Not any longer. Brierley's adoption of Microsoft Visual Studio .NET allowed the company's development team to build a software platform it can customize and build upon for each new client project.
"The back end is completely reusable," Swift said.
The new platform has cut development time in half and allows Brierley to better deliver customized projects with fewer developers, all of whom work with Visual Studio .NET, Swift said. Brierley develops and runs its software platform on Windows 2000 Server.
Visual Studio .NET was part of the reason Brierley has gone from a creative marketing company with a disorganized technology group to one that understands a strong tech team means faster turnaround of client projects. Brierley trained existing staff on Visual Studio .NET. The Dallas-based company develops online customer loyalty programs and software that tracks customer behavior and buying patterns. Brierley employs about 230 people.
Since July 2001, Brierley has used its platform based on Visual Studio .NET for a half dozen clients, including Nokia, Seiko Epson, Vail Resorts and Sony.

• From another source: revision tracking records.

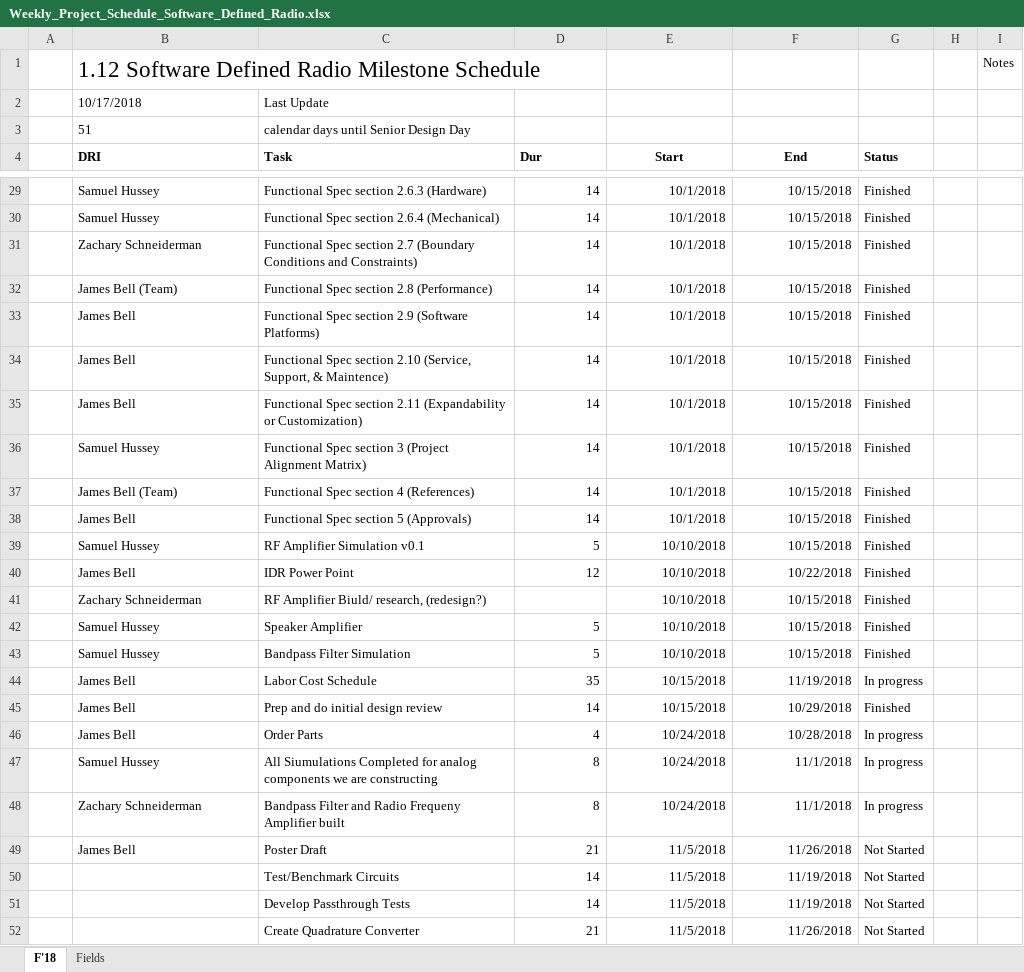
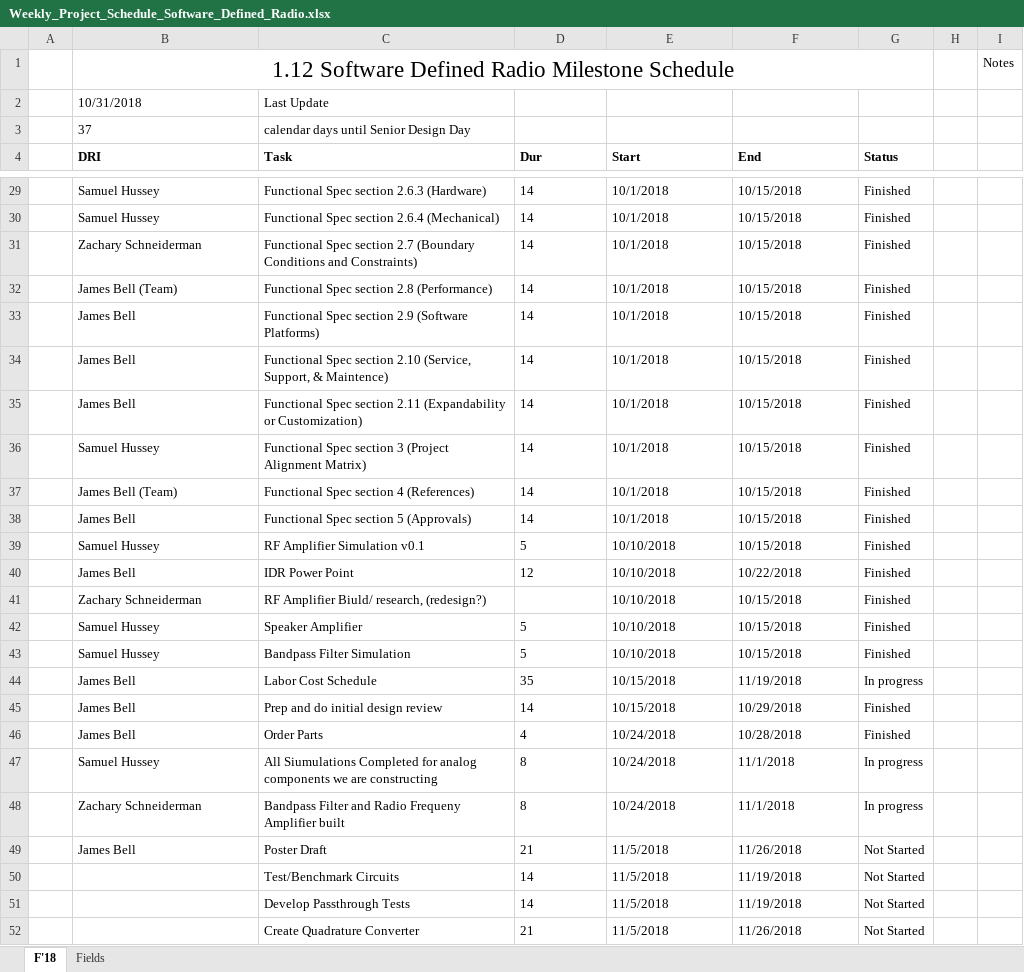
Before and after one commit to ZSchneiderman/SDR-Senior-Design, an Excel workbook: docs/Weekly_Project_Schedule_Software_Defined_Radio.xlsx, sheet F'18, drawn as a sheet; only a part is shown, gaps mark what is left out; values as stored, in another font and other column widths than the file's, no borders; conditional formats not drawn; the diff covers the shown part only; the diff names each change by its address in the sheet, - before the commit and + after, or states it on an @@ line.

```diff
--- a/docs/Weekly_Project_Schedule_Software_Defined_Radio.xlsx (sheet F'18)
+++ b/docs/Weekly_Project_Schedule_Software_Defined_Radio.xlsx (sheet F'18)
-B1 alignment: left
+B1 alignment: center
+B1:G1 merged
-B2 (DRI): 10/17/2018
+B2 (DRI): 10/31/2018
-B3 (DRI): 51
+B3 (DRI): 37
-E4:F4 alignment: center
+E4:F4 alignment: left
-D29:F40 alignment: right
+D29:F40 alignment: left
-E41:F41 alignment: right
+E41:F41 alignment: left
-D42:F52 alignment: right
+D42:F52 alignment: left
-G46 (Status): In progress
+G46 (Status): Finished
```
Also changed, not shown: 2 added rows, 2 removed rows, 4 edited cells and cell formats elsewhere in this sheet, formulas that keep their value, docs/Action_Item_Software_Defined_Radio.xlsx, docs/Team Meeting Attendance Form _Software Defined Radio_.xlsx.
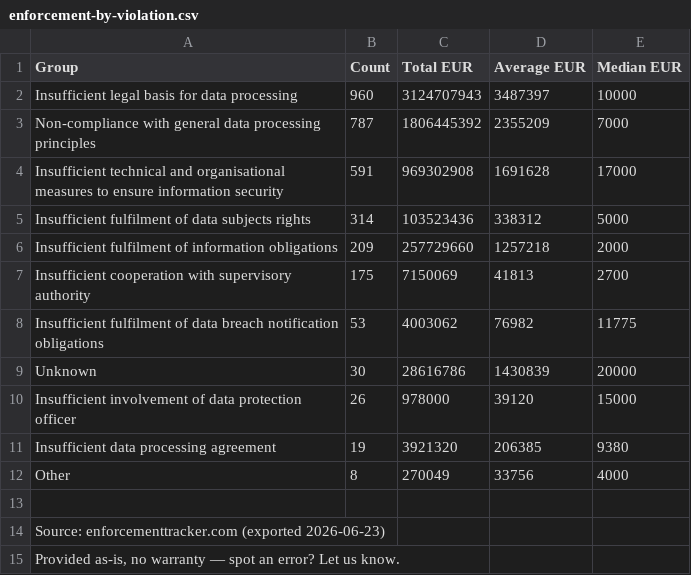
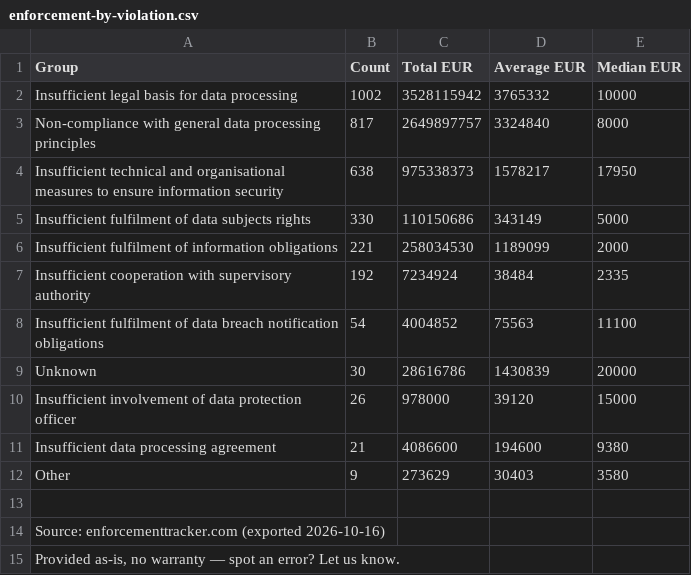
Before and after one commit to CAIRNepal/GDPR, a CSV file: analysis/enforcement-by-violation.csv, drawn as a sheet.

Commit message:
Update enforcement-by-violation.csv with October 2026 export

```diff
--- a/analysis/enforcement-by-violation.csv
+++ b/analysis/enforcement-by-violation.csv
@@ -1,15 +1,15 @@
 Group,Count,Total EUR,Average EUR,Median EUR
-Insufficient legal basis for data processing,960,3124707943,3487397,10000
-Non-compliance with general data processing principles,787,1806445392,2355209,7000
-Insufficient technical and organisational measures to ensure information security,591,969302908,1691628,17000
-Insufficient fulfilment of data subjects rights,314,103523436,338312,5000
-Insufficient fulfilment of information obligations,209,257729660,1257218,2000
-Insufficient cooperation with supervisory authority,175,7150069,41813,2700
-Insufficient fulfilment of data breach notification obligations,53,4003062,76982,11775
+Insufficient legal basis for data processing,1002,3528115942,3765332,10000
+Non-compliance with general data processing principles,817,2649897757,3324840,8000
+Insufficient technical and organisational measures to ensure information security,638,975338373,1578217,17950
+Insufficient fulfilment of data subjects rights,330,110150686,343149,5000
+Insufficient fulfilment of information obligations,221,258034530,1189099,2000
+Insufficient cooperation with supervisory authority,192,7234924,38484,2335
+Insufficient fulfilment of data breach notification obligations,54,4004852,75563,11100
 Unknown,30,28616786,1430839,20000
 Insufficient involvement of data protection officer,26,978000,39120,15000
-Insufficient data processing agreement,19,3921320,206385,9380
-Other,8,270049,33756,4000
+Insufficient data processing agreement,21,4086600,194600,9380
+Other,9,273629,30403,3580
 
-Source: enforcementtracker.com (exported 2026-06-23)
+Source: enforcementtracker.com (exported 2026-10-16)
 "Provided as-is, no warranty — spot an error? Let us know."
```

Visual Studio .NET allows Brierley programmers to modify script-based business rules dynamically without shutting down their Web-based customer loyalty programs. Developers compile the modified business rules on the fly. Before, developers had to write code and recompile the application while offline.
Swift also is pleased with Visual Studio .NET's ability to integrate with third party software already on the market. For instance, Brierley's platform has to work with VeriSign's credit card processing software and Taxware sales tax calculation software. Brierley now has to do little integration work. Visual Studio .NET allows Brierley's platform to retrieve information from several remote servers using .NET technology called object remoting.
Another plus is the programming software complies with industry standards, including the Simple Object Access Protocol (SOAP). Brierley's development team experimented with beta versions of Visual Studio .NET for six weeks before deploying it for a client project. Brierley's first project based on its new Visual Studio .NET platform was for a Vail Resorts customer promotion program.
Brierley programmers found a few bugs in Visual Studio .NET but they've been "few and far between," Swift said. "In all cases we've been able to work around them."
Brierley's biggest implementation with its Visual Studio .NET-based platform was for Sony's MySony Web site, www.mysony.com.
Sony's customer-focused Web site boasts more than one million registered members, who receive weekly newsletters that promote Sony's TV programs, games, electronics and music. The newsletters also include Web links for more information. Visual Studio .NET made it possible for Brierley to route newsletter click-through traffic to specific servers using XML Web services, another standards-based method of doing system integration.
"It is relatively easy for us to move functionality from one server to another," Swift said.
Though the My Sony site went live in October 2001, Brierley continually alters and adds custom features. For example, this fall Swift and his developers launched an auction component to the site, where consumers can bid on items with a combination of customer loyalty points and cash.
Works well with others
Visual Studio .NET allowed Brierley's developers to integrate its platform with Sony's various operating systems and programming languages.
"Most of Sony's applications are written in Java and run on Linux and Solaris," said Swift, who has experience with CORBA.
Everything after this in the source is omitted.